Not a day goes by that I don’t hear my father reminisce about the beauty of his motherland and his people—and the heavy sigh that unfailingly follows his nostalgia. It’s when I hear those sighs and when I catch him staring blankly into empty space that I see him for who he has become. The human layers of stories and healthy experiences that make one a whole person are stripped off of adult immigrants when they make the transition. Painfully plucked from the soil that they had called their own, immigrants must strive to make a living in a land that is not their own. In a desperate attempt to hold onto what they had once called home, they become vitriolic vials of concentrated ideology. They close their ears, they purse their lips and rock back and forth while chanting prayers for the welfare of their progeny. Forcefully suppressing dreams and reveries that might have been entertained in their native lands, their daily motto is reduced to “I just want to get by.” And so, the faces they put on at home can differ radically from the faces they present to the outside world.
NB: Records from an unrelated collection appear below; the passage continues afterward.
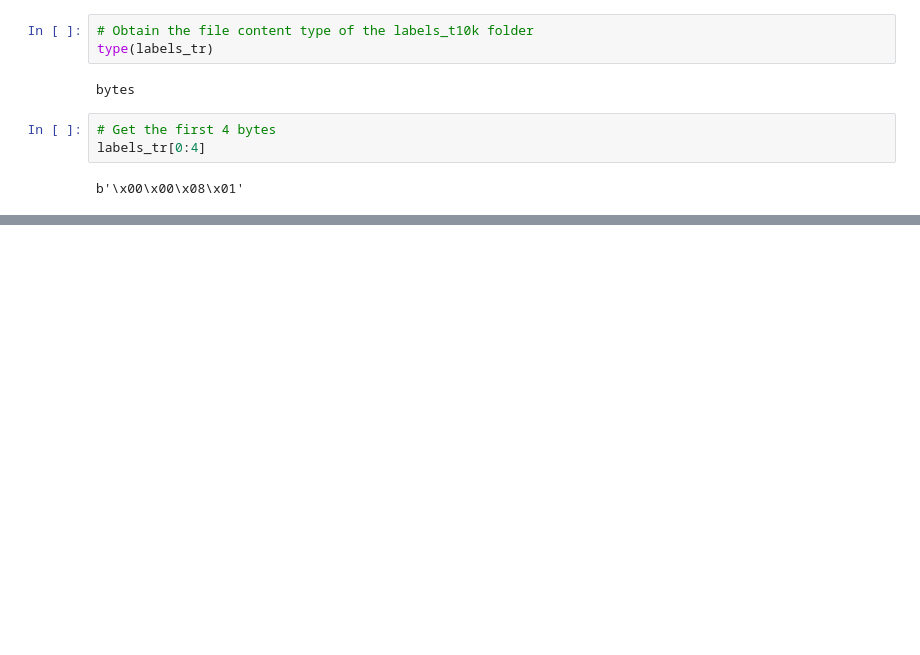
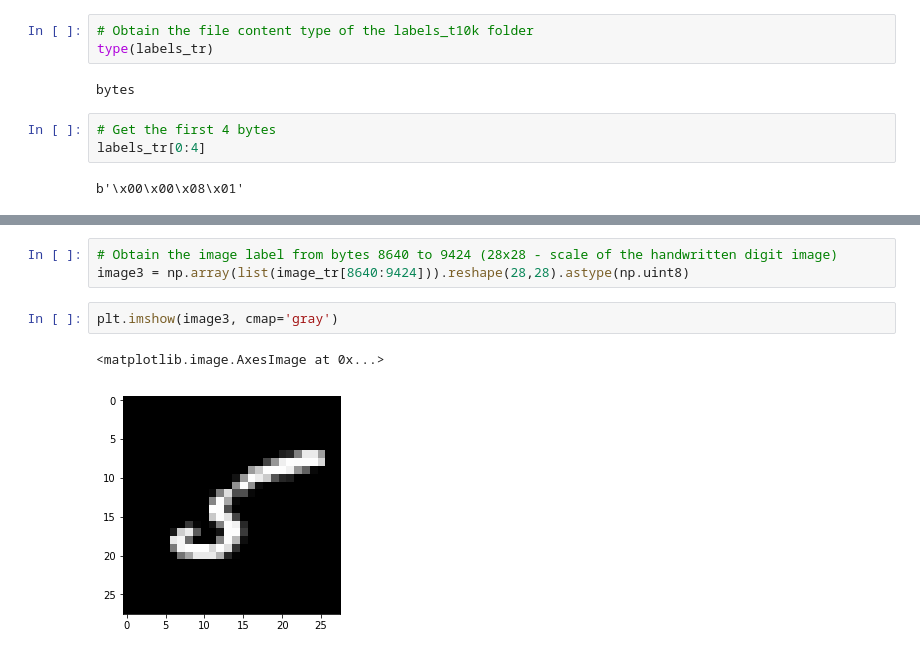
Before and after one commit to cristina1997/Emerging_Technologies_Project, a Jupyter notebook: 3.MNIST-Dataset-Notebook/MNIST-dataset-notebook.ipynb, the cells around one changed output, grey strips where cells are left out. Saved outputs shown, nothing was run; the diff lists cells and outputs as text; blank space fills up the shorter version.

```diff
--- a/3.MNIST-Dataset-Notebook/MNIST-dataset-notebook.ipynb
+++ b/3.MNIST-Dataset-Notebook/MNIST-dataset-notebook.ipynb
@@ -286,0 +340,8 @@ b'\x00\x00\x08\x01'
+# %%
+# Obtain the image label from bytes 8640 to 9424 (28x28 - scale of the handwritten digit image)
+image3 = np.array(list(image_tr[8640:9424])).reshape(28,28).astype(np.uint8)
+# %%
+plt.imshow(image3, cmap='gray')
+# %% [output]
+<matplotlib.image.AxesImage at 0x...>
+[figure, added]
```
Also changed, not shown: parts of 17 cells of this notebook.
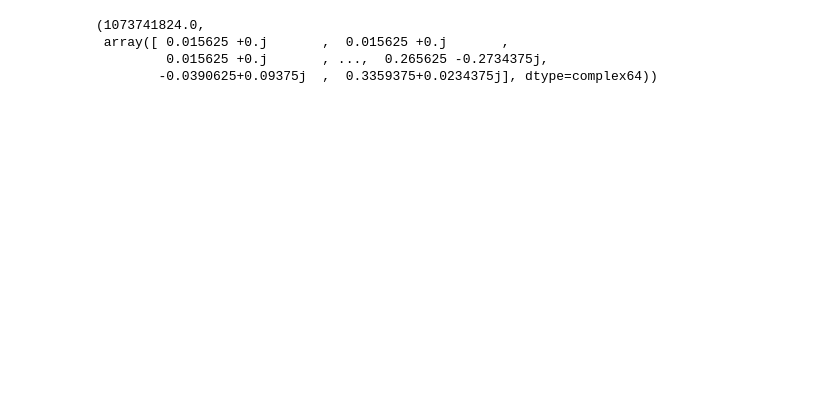
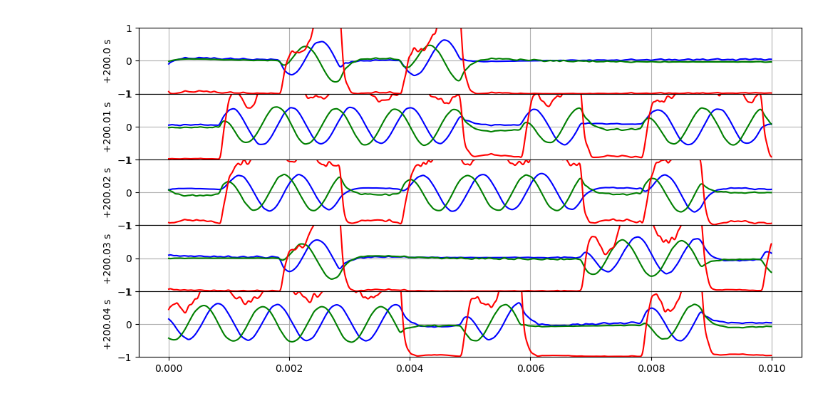
Before and after one commit to JSahliCU/PARTI-MCU, a Jupyter notebook: raw_rx_data_BER_estimator.ipynb, the cells around one changed output. Cells and saved outputs as stored; diff of their text form; code cells hidden in the pictures; blank space fills up the shorter version.

```diff
--- a/raw_rx_data_BER_estimator.ipynb
+++ b/raw_rx_data_BER_estimator.ipynb
@@ -2,26 +2,23 @@
 import numpy as np
 
 # Define the file path and data type
-file_path = 'Test_Data/60m_business_field_test/rx_data_raw_SN03_UHF240129T192608'  # Replace with the actual file path
+file_path = 'Test_Data/Field_Test_20240312/rx_data_raw_1_UHF240312T161938'  # Replace with the actual file path
 dtype = np.complex64  # 32-bit complex data type
 
-# Calculate the number of elements to read for 1 GB of data
+#Calculate the number of elements to read for 1 GB of data
 bytes_to_read = 8 * 1024 * 1024 * 1024  # 1 GB in bytes
 complex_size = 64
 elements_to_read = 1 * bytes_to_read // complex_size
+#Read the first gigabyte of data
+data = np.fromfile(file_path, dtype=dtype, count=elements_to_read)
 
-# Read the first gigabyte of data
-data = np.fromfile(file_path, dtype=dtype, count=elements_to_read)
+# # Read all the data
+# data = np.fromfile(file_path, dtype=dtype)
 
 # If you want to reshape the data into a 1D array of complex numbers, you can do:
 data = data.reshape(-1)
 
-len(data) * complex_size / 8, data
+#len(data) * complex_size / 8, data
-# %% [output]
-(1073741824.0,
- array([ 0.015625 +0.j       ,  0.015625 +0.j       ,
-         0.015625 +0.j       , ...,  0.265625 -0.2734375j,
-        -0.0390625+0.09375j  ,  0.3359375+0.0234375j], dtype=complex64))
 # %%
 import matplotlib.pyplot as plt
 import math
@@ -62,4 +59,34 @@ demodulated_data *= 10
 demodulated_data += -1
+# %%
+# Create a single figure with num_intervals subplots for interval_duration
+start_offset = 200
+num_intervals = 5
+interval_duration = 0.01  # seconds
+total_duration = num_intervals * interval_duration  # seconds
+
+fig, axes = plt.subplots(num_intervals, 1, figsize=(12, 6), sharex=True, gridspec_kw = {'wspace':0, 'hspace':0})
+
+for i, ax in enumerate(axes):
+    start_time = i * interval_duration + start_offset
+    end_time = (i + 1) * interval_duration + start_offset
+    start_sample = int(start_time * sample_rate)
+    end_sample = int(end_time * sample_rate)
+
+    ax.plot(time[start_sample:end_sample] - time[start_sample],
+        np.real(filtered_data[start_sample:end_sample]), label='Real Part', color='blue')
+    ax.plot(time[start_sample:end_sample] - time[start_sample],
+        np.imag(filtered_data[start_sample:end_sample]), label='Imaginary Part', color='green')
+    ax.plot(time[start_sample:end_sample] - time[start_sample],
+        demodulated_data[start_sample:end_sample], label='Demodulated Data', color='red')
+    ax.set_ylabel('+' + str(start_time) + ' s')
+    #ax.set_title(f'Interval {i + 1}: {start_time} - {end_time} seconds')
+    ax.grid(True)
+    ax.set_ylim(-1, 1)
+    #ax.set_xticklabels([])
+    #ax.set_yticklabels([1, 0, '1/-1'])
+    # ax.legend()
+# %% [output]
+[figure, added]
 # %%
 # Sliding window average
 sliding_window_kernel = np.ones(int(samples_per_symbol))
```
Also changed, not shown: parts of 6 cells of this notebook, 3 other files.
But some—namely the ones who hope to never part with their heritage—find more birds of the same feather and carry on with their traditions in new lands. These are the ones who make the world a more diverse place and are almost always the ones picked by gods of evolution. These are the harbingers of globalization, the parent rock of global citizens. But sometimes their rigid loyalty to their cultures can appear frighteningly alien to latent xenophobes and every once in a while, humanity-defeating events like the recent shooting at a Sikh Temple in Wisconsin, take place. Why don’t they try to blend in just a bit more? And what of the kids who held their parents’ hand as they stepped onto fresh land? Who are they to become? How are they to define themselves?
I moved to the States as a dual citizen from India a few months before I turned 17. I had already identified myself as an Indian, born and bred in that unforgettable subcontinent that is home to both the Taj Mahal and the largest slums in the world. But lately I’ve found myself madly and irrevocably in love with the USA and its inhabitants. What shall we call me now?
Just like many other immigrants I meet, I often find myself trying to keep from drowning in the familiar ocean of bipolar disorders while trying not to be attracted to the seductive calls of nihilism. For many, globalization—instead of molding the world into a more tolerant place with equal portions for all—has given rise to new “others.” Each one begins to doubt and question their own background and shuns all that appears frighteningly different.